Recorded information Block Start

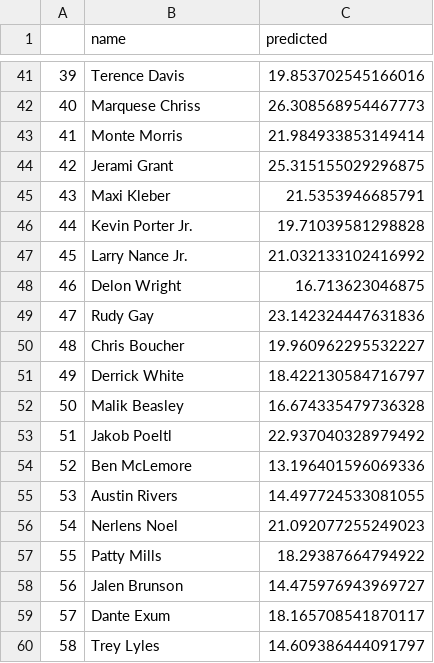
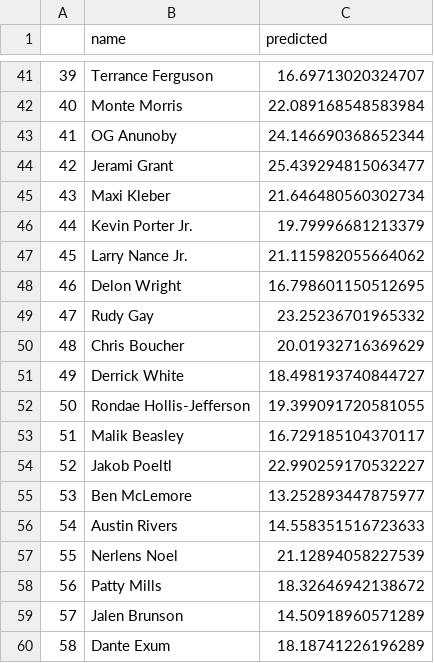
Before and after one commit to bballboy8/Fantasy-Fire, a CSV file: website/optimizer/prediction.csv, drawn as a sheet; only a part is shown, gaps mark what is left out; the diff covers the shown part only.

```diff
--- a/website/optimizer/prediction.csv
+++ b/website/optimizer/prediction.csv
@@ -41,20 +41,20 @@
-39,Terence Davis,19.853702545166016
-40,Marquese Chriss,26.308568954467773
-41,Monte Morris,21.984933853149414
-42,Jerami Grant,25.315155029296875
-43,Maxi Kleber,21.5353946685791
-44,Kevin Porter Jr.,19.71039581298828
-45,Larry Nance Jr.,21.032133102416992
-46,Delon Wright,16.713623046875
-47,Rudy Gay,23.142324447631836
-48,Chris Boucher,19.960962295532227
-49,Derrick White,18.422130584716797
-50,Malik Beasley,16.674335479736328
-51,Jakob Poeltl,22.937040328979492
-52,Ben McLemore,13.196401596069336
-53,Austin Rivers,14.497724533081055
-54,Nerlens Noel,21.092077255249023
-55,Patty Mills,18.29387664794922
-56,Jalen Brunson,14.475976943969727
-57,Dante Exum,18.165708541870117
-58,Trey Lyles,14.609386444091797
+39,Terrance Ferguson,16.69713020324707
+40,Monte Morris,22.089168548583984
+41,OG Anunoby,24.146690368652344
+42,Jerami Grant,25.439294815063477
+43,Maxi Kleber,21.646480560302734
+44,Kevin Porter Jr.,19.79996681213379
+45,Larry Nance Jr.,21.115982055664062
+46,Delon Wright,16.798601150512695
+47,Rudy Gay,23.25236701965332
+48,Chris Boucher,20.01932716369629
+49,Derrick White,18.498193740844727
+50,Rondae Hollis-Jefferson,19.399091720581055
+51,Malik Beasley,16.729185104370117
+52,Jakob Poeltl,22.990259170532227
+53,Ben McLemore,13.252893447875977
+54,Austin Rivers,14.558351516723633
+55,Nerlens Noel,21.12894058227539
+56,Patty Mills,18.32646942138672
+57,Jalen Brunson,14.50918960571289
+58,Dante Exum,18.18741226196289
```
Also changed, not shown: 76 edited cells elsewhere in this file.
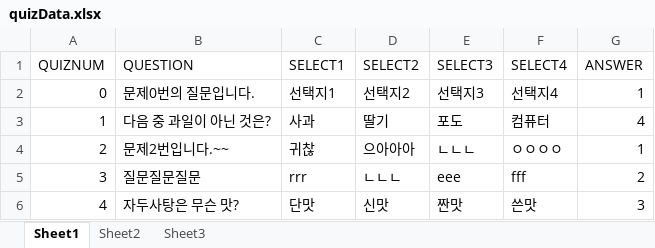
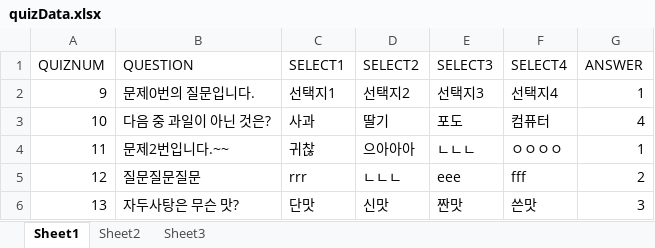
Before and after one commit to euntas/FairyBook, an Excel workbook: FairyBook/src/main/webapp/WEB-INF/quizData.xlsx, sheet Sheet1, drawn as a sheet; values as stored, in another font and other column widths than the file's, no borders; the diff names each change by its address in the sheet, - before the commit and + after, or states it on an @@ line.

```diff
--- a/FairyBook/src/main/webapp/WEB-INF/quizData.xlsx (sheet Sheet1)
+++ b/FairyBook/src/main/webapp/WEB-INF/quizData.xlsx (sheet Sheet1)
-A2 (QUIZNUM): 0
+A2 (QUIZNUM): 9
-A3 (QUIZNUM): 1
+A3 (QUIZNUM): 10
-A4 (QUIZNUM): 2
+A4 (QUIZNUM): 11
-A5 (QUIZNUM): 3
+A5 (QUIZNUM): 12
-A6 (QUIZNUM): 4
+A6 (QUIZNUM): 13
```
Also changed, not shown: FairyBook/src/main/webapp/WEB-INF/sceneData.xlsx, 1 other file.
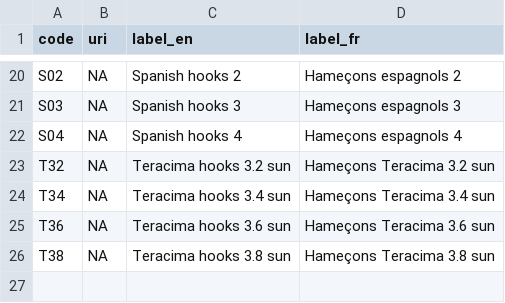
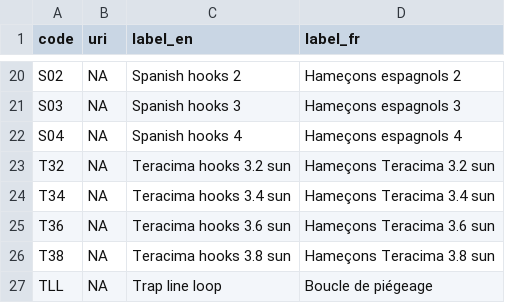
Before and after one commit to fdiwg/fdi-codelists, a CSV file: regional/iotc/fisheries/cl_hook_types.csv, drawn as a sheet; only a part is shown, gaps mark what is left out; the diff names each change by its address in the sheet, - before the commit and + after, or states it on an @@ line.

Commit message:
Addition of specific hook type to reflect trap line / loop fishing

```diff
--- a/regional/iotc/fisheries/cl_hook_types.csv
+++ b/regional/iotc/fisheries/cl_hook_types.csv
+row 27: TLL | NA | Trap line loop | Boucle de piégeage
```
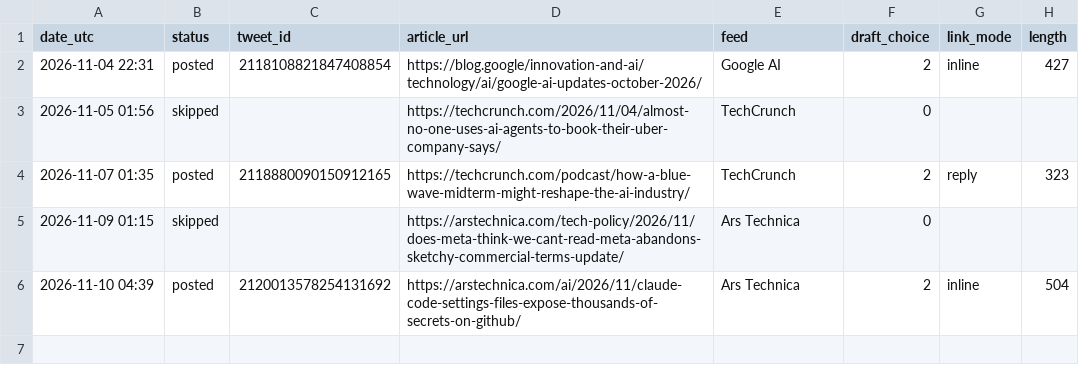
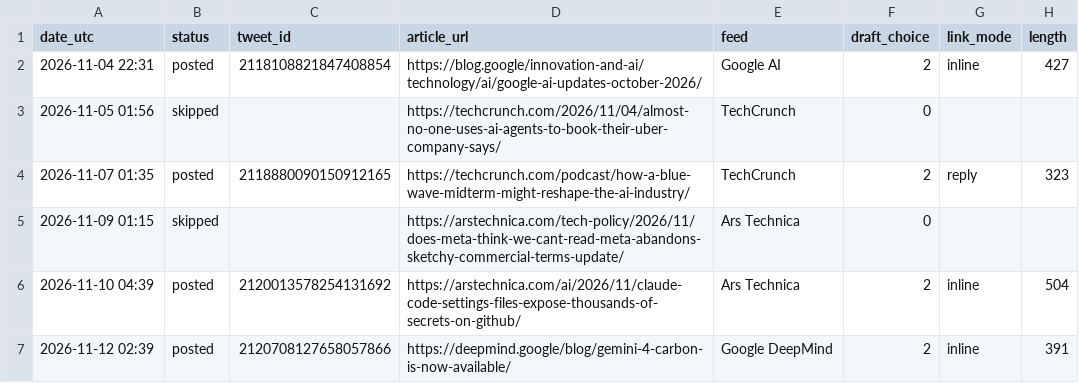
Before and after one commit to fujimtzk92-afk/ai-news-bot, a CSV file: posts.csv, drawn as a sheet.

```diff
--- a/posts.csv
+++ b/posts.csv
@@ -6 +6,2 @@ date_utc,status,tweet_id,article_url,feed,draft_choice,link_mode,length
 2026-11-10 04:39,posted,2120013578254131692,https://arstechnica.com/ai/2026/11/claude-code-settings-files-expose-thousands-of-secrets-on-github/,Ars Technica,2,inline,504
+2026-11-12 02:39,posted,2120708127658057866,https://deepmind.google/blog/gemini-4-carbon-is-now-available/,Google DeepMind,2,inline,391
```
Also changed, not shown: 1 other file.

Recorded information Block End

→ Activity: Exactly as they stand, set down all of the entries above, minus every picture.

→ Exercise answer:
Before and after one commit to bballboy8/Fantasy-Fire, a CSV file: website/optimizer/prediction.csv, drawn as a sheet; only a part is shown, gaps mark what is left out; the diff covers the shown part only.

```diff
--- a/website/optimizer/prediction.csv
+++ b/website/optimizer/prediction.csv
@@ -41,20 +41,20 @@
-39,Terence Davis,19.853702545166016
-40,Marquese Chriss,26.308568954467773
-41,Monte Morris,21.984933853149414
-42,Jerami Grant,25.315155029296875
-43,Maxi Kleber,21.5353946685791
-44,Kevin Porter Jr.,19.71039581298828
-45,Larry Nance Jr.,21.032133102416992
-46,Delon Wright,16.713623046875
-47,Rudy Gay,23.142324447631836
-48,Chris Boucher,19.960962295532227
-49,Derrick White,18.422130584716797
-50,Malik Beasley,16.674335479736328
-51,Jakob Poeltl,22.937040328979492
-52,Ben McLemore,13.196401596069336
-53,Austin Rivers,14.497724533081055
-54,Nerlens Noel,21.092077255249023
-55,Patty Mills,18.29387664794922
-56,Jalen Brunson,14.475976943969727
-57,Dante Exum,18.165708541870117
-58,Trey Lyles,14.609386444091797
+39,Terrance Ferguson,16.69713020324707
+40,Monte Morris,22.089168548583984
+41,OG Anunoby,24.146690368652344
+42,Jerami Grant,25.439294815063477
+43,Maxi Kleber,21.646480560302734
+44,Kevin Porter Jr.,19.79996681213379
+45,Larry Nance Jr.,21.115982055664062
+46,Delon Wright,16.798601150512695
+47,Rudy Gay,23.25236701965332
+48,Chris Boucher,20.01932716369629
+49,Derrick White,18.498193740844727
+50,Rondae Hollis-Jefferson,19.399091720581055
+51,Malik Beasley,16.729185104370117
+52,Jakob Poeltl,22.990259170532227
+53,Ben McLemore,13.252893447875977
+54,Austin Rivers,14.558351516723633
+55,Nerlens Noel,21.12894058227539
+56,Patty Mills,18.32646942138672
+57,Jalen Brunson,14.50918960571289
+58,Dante Exum,18.18741226196289
```
Also changed, not shown: 76 edited cells elsewhere in this file.
Before and after one commit to euntas/FairyBook, an Excel workbook: FairyBook/src/main/webapp/WEB-INF/quizData.xlsx, sheet Sheet1, drawn as a sheet; values as stored, in another font and other column widths than the file's, no borders; the diff names each change by its address in the sheet, - before the commit and + after, or states it on an @@ line.

```diff
--- a/FairyBook/src/main/webapp/WEB-INF/quizData.xlsx (sheet Sheet1)
+++ b/FairyBook/src/main/webapp/WEB-INF/quizData.xlsx (sheet Sheet1)
-A2 (QUIZNUM): 0
+A2 (QUIZNUM): 9
-A3 (QUIZNUM): 1
+A3 (QUIZNUM): 10
-A4 (QUIZNUM): 2
+A4 (QUIZNUM): 11
-A5 (QUIZNUM): 3
+A5 (QUIZNUM): 12
-A6 (QUIZNUM): 4
+A6 (QUIZNUM): 13
```
Also changed, not shown: FairyBook/src/main/webapp/WEB-INF/sceneData.xlsx, 1 other file.
Before and after one commit to fdiwg/fdi-codelists, a CSV file: regional/iotc/fisheries/cl_hook_types.csv, drawn as a sheet; only a part is shown, gaps mark what is left out; the diff names each change by its address in the sheet, - before the commit and + after, or states it on an @@ line.

Commit message:
Addition of specific hook type to reflect trap line / loop fishing

```diff
--- a/regional/iotc/fisheries/cl_hook_types.csv
+++ b/regional/iotc/fisheries/cl_hook_types.csv
+row 27: TLL | NA | Trap line loop | Boucle de piégeage
```
Before and after one commit to fujimtzk92-afk/ai-news-bot, a CSV file: posts.csv, drawn as a sheet.

```diff
--- a/posts.csv
+++ b/posts.csv
@@ -6 +6,2 @@ date_utc,status,tweet_id,article_url,feed,draft_choice,link_mode,length
 2026-11-10 04:39,posted,2120013578254131692,https://arstechnica.com/ai/2026/11/claude-code-settings-files-expose-thousands-of-secrets-on-github/,Ars Technica,2,inline,504
+2026-11-12 02:39,posted,2120708127658057866,https://deepmind.google/blog/gemini-4-carbon-is-now-available/,Google DeepMind,2,inline,391
```
Also changed, not shown: 1 other file.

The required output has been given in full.